During the month of October, the department of police, roads and transport in the Free State embarked on a rigorous campaign to educate motorists about the importance of observing road safety rules before the festive season picks up.

Key stakeholders came together to close off the transport month with an interdenominational prayer event at the Balmoral Shell Ultra City in Harrismith. The department of Transport, the Road Traffic Management Corporation (RTMC), the Road Traffic Infringement Agency (RTIA), South African Breweries (SAB) and other stakeholders gave a message of support to motorists and the government officials who have to protect members of the public on the roads this festive season.

The head of communication of RTIA, Fakadzi Malindzisa, informed those in attendance about AARTO – an acronym for Administrative Adjudication of Road Traffic Offences – which is guided by an act of Parliament (ACT No. 46 of 1998) and is currently being implemented on a pilot basis in the Johannesburg and Tshwane Metropolitan areas.

“The RTIA is responsible for coordinating the implementation of AARTO throughout the country, that is why we are here in the Free State this month to make motorists aware,” Malindzisa said.

With statistics showing that the death toll on South African roads is 3 500 deaths every 24 hours, Thabang Mashia of SAB said: “We at SAB are aware that motorists have adopted a culture of ‘one for the road’ and in response to this we say none for the road.”

SAB has decided to promote the consumption of non-alcoholic beverages or alcoholic beverages with a lower percentage of alcohol.

With the festive season around the corner, pastors from different denominations preached to the audience the seven words of caution on road safety: vehicle fitness; overloading; safety Belt; pedestrian safety; speeding; fatigue; and drunk driving.  

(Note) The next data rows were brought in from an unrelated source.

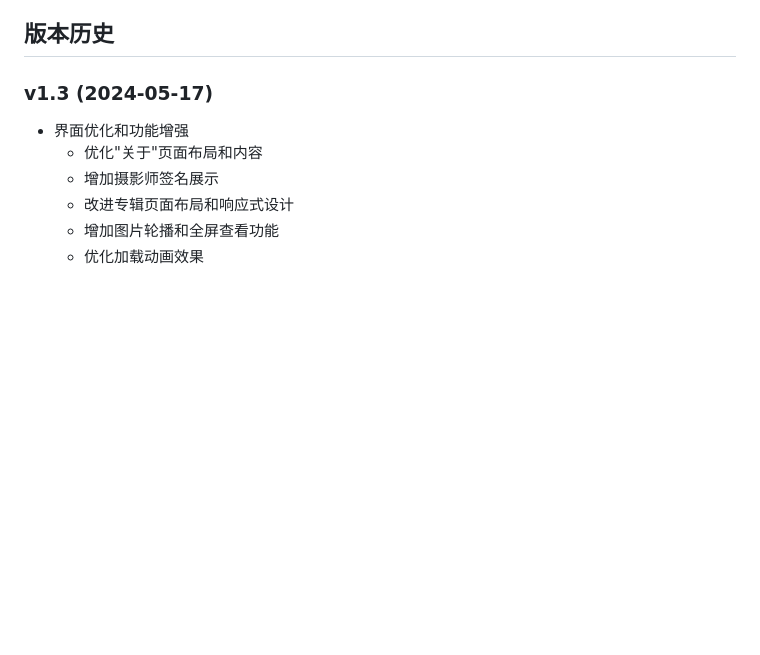
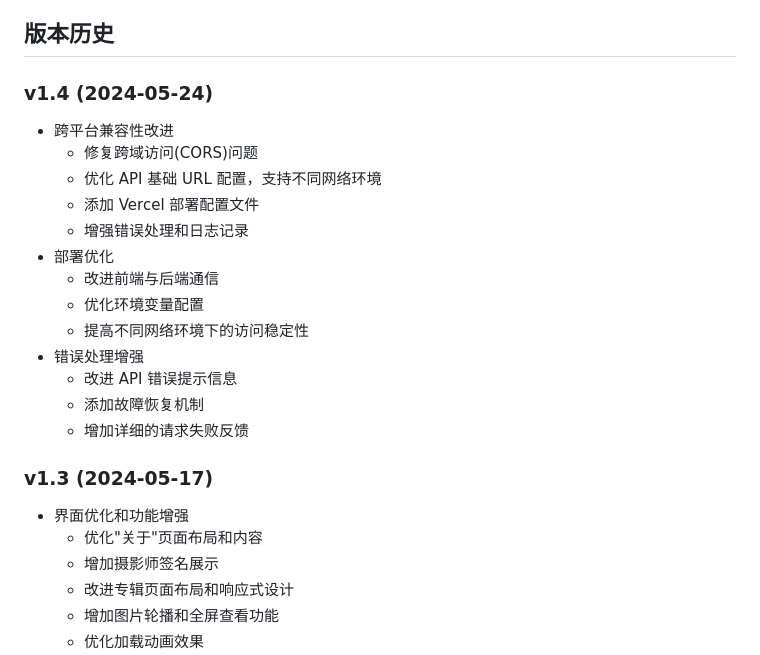
Before and after one commit to pm-rookie2025/photography, a Markdown page: README.md, the part around the change. GitHub-like rendering; blank space fills up the shorter version.

Commit message:
v1.4: 修复跨域访问问题和API通信问题，优化部署配置

```diff
--- a/README.md
+++ b/README.md
@@ -14,6 +14,21 @@
 - 响应式设计，适配各种设备
 
 ## 版本历史
+
+### v1.4 (2024-05-24)
+- 跨平台兼容性改进
+  - 修复跨域访问(CORS)问题
+  - 优化 API 基础 URL 配置，支持不同网络环境
+  - 添加 Vercel 部署配置文件
+  - 增强错误处理和日志记录
+- 部署优化
+  - 改进前端与后端通信
+  - 优化环境变量配置
+  - 提高不同网络环境下的访问稳定性
+- 错误处理增强
+  - 改进 API 错误提示信息
+  - 添加故障恢复机制
+  - 增加详细的请求失败反馈
 
 ### v1.3 (2024-05-17)
 - 界面优化和功能增强
```
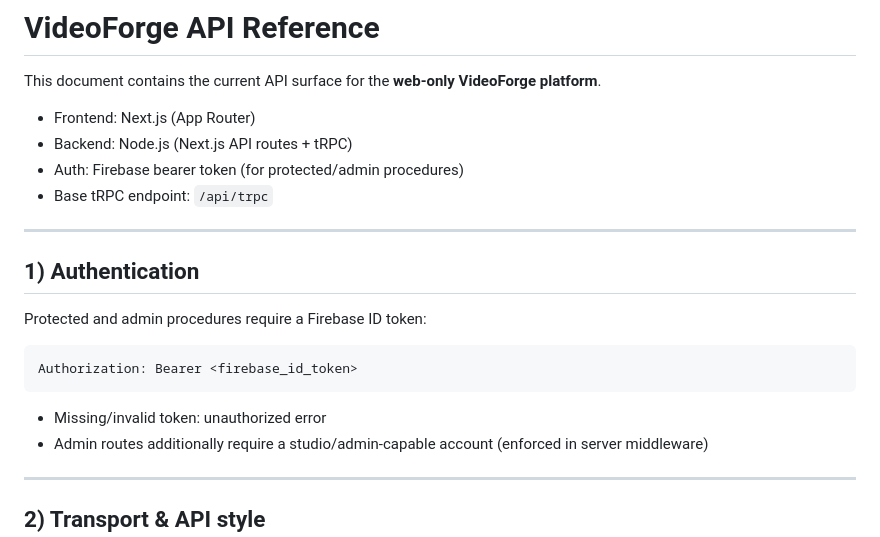
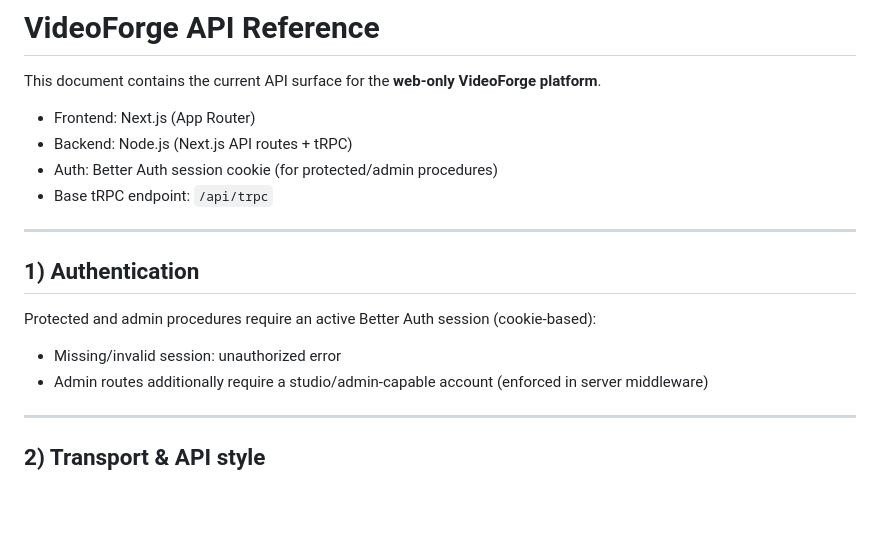
Before and after one commit to paraspahwa/vvkraft, a Markdown page: API.md, the part around the change. Rendered like a GitHub page; blank space fills up the shorter version.

````diff
--- a/API.md
+++ b/API.md
@@ -4,20 +4,16 @@ This document contains the current API surface for the **web-only VideoForge pla
 
 - Frontend: Next.js (App Router)
 - Backend: Node.js (Next.js API routes + tRPC)
-- Auth: Firebase bearer token (for protected/admin procedures)
+- Auth: Better Auth session cookie (for protected/admin procedures)
 - Base tRPC endpoint: `/api/trpc`
 
 ---
 
 ## 1) Authentication
 
-Protected and admin procedures require a Firebase ID token:
+Protected and admin procedures require an active Better Auth session (cookie-based):
 
-```http
-Authorization: Bearer <firebase_id_token>
-```
-
-- Missing/invalid token: unauthorized error
+- Missing/invalid session: unauthorized error
 - Admin routes additionally require a studio/admin-capable account (enforced in server middleware)
 
 ---
````
Also changed, not shown: Agent.md (+4 -4 lines), COST_ANALYSIS.md (+17 -16 lines).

The acting head of department of police, roads and transport Mosa Tlali spoke on behalf of MEC William Bulwane who couldn’t make it to the event due to other commitments. “All the pastors who spoke at this event had powerful words to share and perhaps it is in inviting them here with God in our midst that this war against this high toll of road accidents can be defeated. I am truly humbled and honoured to be part of this event.”